Her days grew boring rapidly. The other gorillas never changed. It was the same thing day in day out. The only thing that was fun anymore was when the people came. They would usually bring her down into a white room and play interesting games with her.
"She's remarkable"ÃÂ One of the scientists, Scott, stated excitingly. "How long have you been studying her?"ÃÂ He curiously asked.
"Two months. She already knows the alphabet, and motions for food, water, stuff like that."ÃÂ The scientist Ivan informed him.
"Is this the first one you've taught sign language to?"ÃÂ The young scientist asked? "No, There have been others; not as good, but others,"ÃÂ Ivan stated. " I must say, she shows some potential that the others never had."ÃÂ "Game time again!"ÃÂ Nina thought excitedly. They were now playing hide and go seek. They put all the objects into a soft mesh bag. She looked at the people wondering what they would have her search for now. The scientist brought up his hand. His soft pale hand slowly formed into a C. He finished off the simple word with the signs for a U and P. She quickly remembered that those signs meant the cup with the handle on it. He wanted the cup. She rushed over to the overstuffed bag. It took her minute to find the object. She pulled the cup out, and quickly brought it to the man. He seemed very pleased, and smiled; while patting her on the head.
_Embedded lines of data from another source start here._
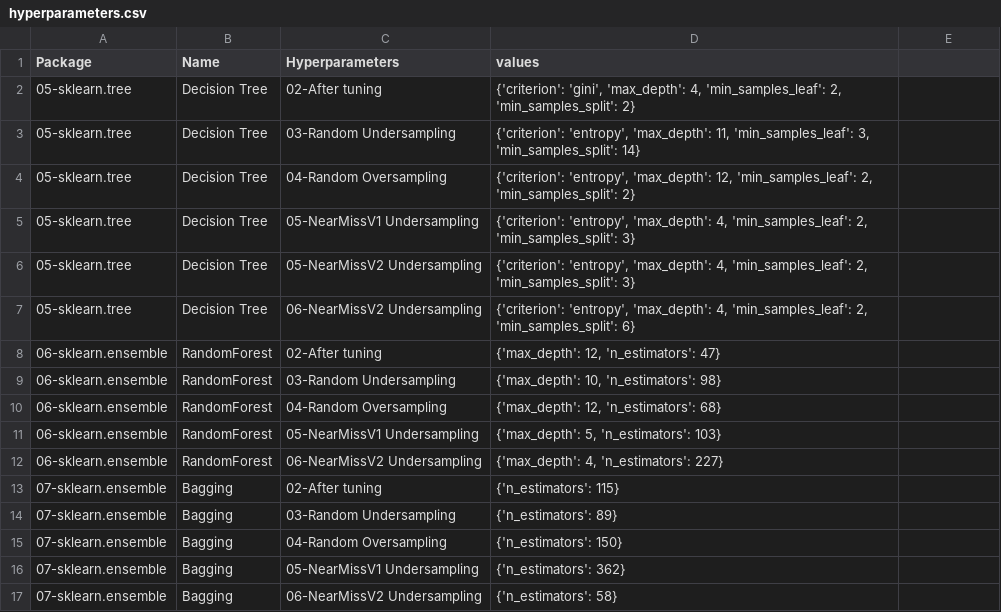
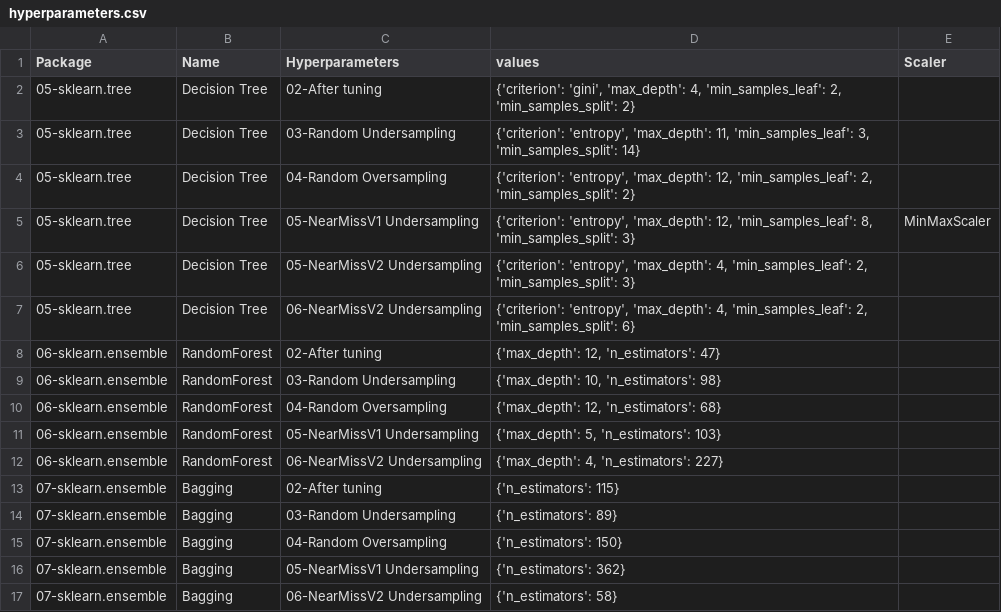
Before and after one commit to franck-benault/Fraud-Detection-simulated-data, a CSV file: data/results/hyperparameters.csv, drawn as a sheet; the diff names each change by its address in the sheet, - before the commit and + after, or states it on an @@ line.

```diff
--- a/data/results/hyperparameters.csv
+++ b/data/results/hyperparameters.csv
-E1: (empty)
+E1: Scaler
-D5 (values): …'entropy', 'max_depth': 4, 'min_samples_leaf': 2, 'min_samples_split': 3}
+D5 (values): …'entropy', 'max_depth': 12, 'min_samples_leaf': 8, 'min_samples_split': 3}
-E5 (Scaler): (empty)
+E5 (Scaler): MinMaxScaler
```
Also changed, not shown: data/results/learnngTest.csv, data/results/performanceF1.csv, 4 other files.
She sat down, and waited for the next command.
Today, scientists know Nina as the only gorilla, or animal, that could that ever do and perform sign language fluently. She continued to study, play, with the scientists for many years to come. Nina is now one of the most praised and studied animals of the century. She lived a long healthy life. She brought forth new studies and information. And her longing to keep on playing, and learning, changed the world.